**WHAT IS EXPECTED**
Once the pictures are removed, output the remaining entries exactly as given.
DATASET EXTRACT START
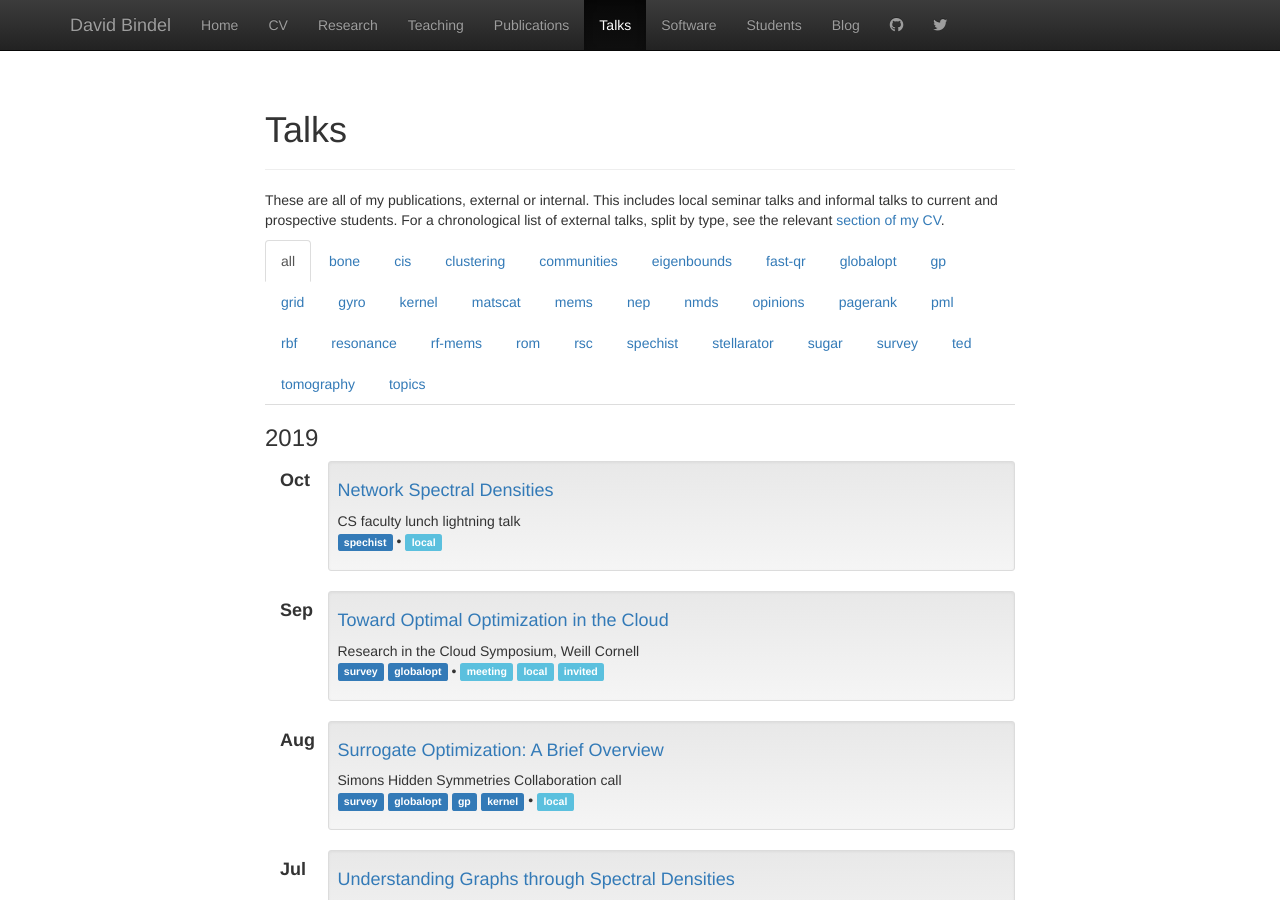
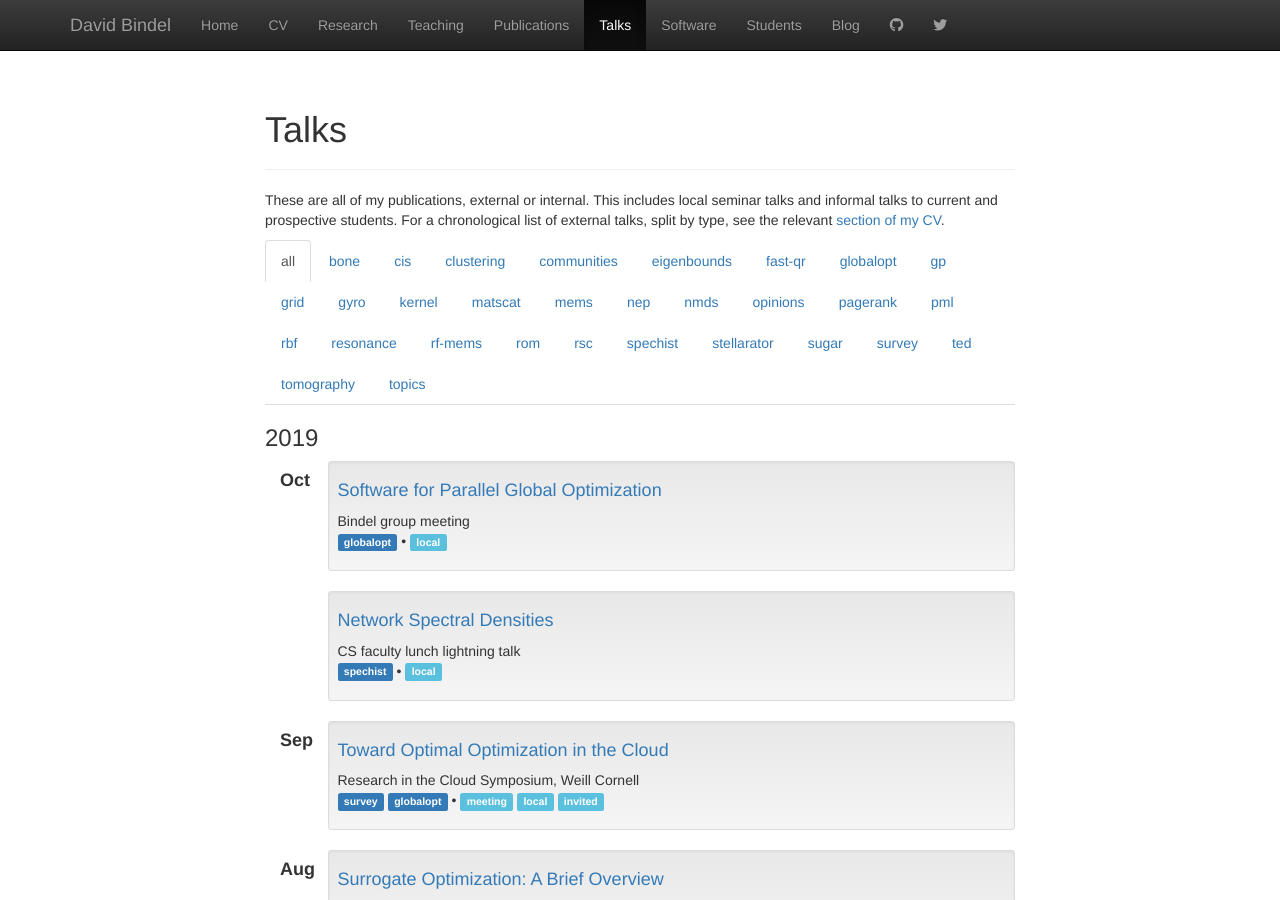
Before and after one commit to dbindel/cornell_web, a Jekyll site: the page built from talks.html, in a window 1280 px wide and 900 px high. Built offline with Jekyll 4.4.1, drawn with Linux system fonts in a browser that asks for light colours; nearby versions of some CDN libraries.

Commit message:
Add talk to group on PySOT / POAP.

```diff
--- a/_data/present.yml
+++ b/_data/present.yml
@@ -1224,3 +1224,9 @@
   tags: [spechist]
   where: CS faculty lunch lightning talk
   type: [local]
+-
+  file: 2019-10-group/group-oct19.pdf
+  title: "Software for Parallel Global Optimization"
+  tags: [globalopt]
+  where: Bindel group meeting
+  type: [local]
```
DATASET EXTRACT END
**SOLUTION TO THE PROBLEM**
Before and after one commit to dbindel/cornell_web, a Jekyll site: the page built from talks.html, in a window 1280 px wide and 900 px high. Built offline with Jekyll 4.4.1, drawn with Linux system fonts in a browser that asks for light colours; nearby versions of some CDN libraries.

Commit message:
Add talk to group on PySOT / POAP.

```diff
--- a/_data/present.yml
+++ b/_data/present.yml
@@ -1224,3 +1224,9 @@
   tags: [spechist]
   where: CS faculty lunch lightning talk
   type: [local]
+-
+  file: 2019-10-group/group-oct19.pdf
+  title: "Software for Parallel Global Optimization"
+  tags: [globalopt]
+  where: Bindel group meeting
+  type: [local]
```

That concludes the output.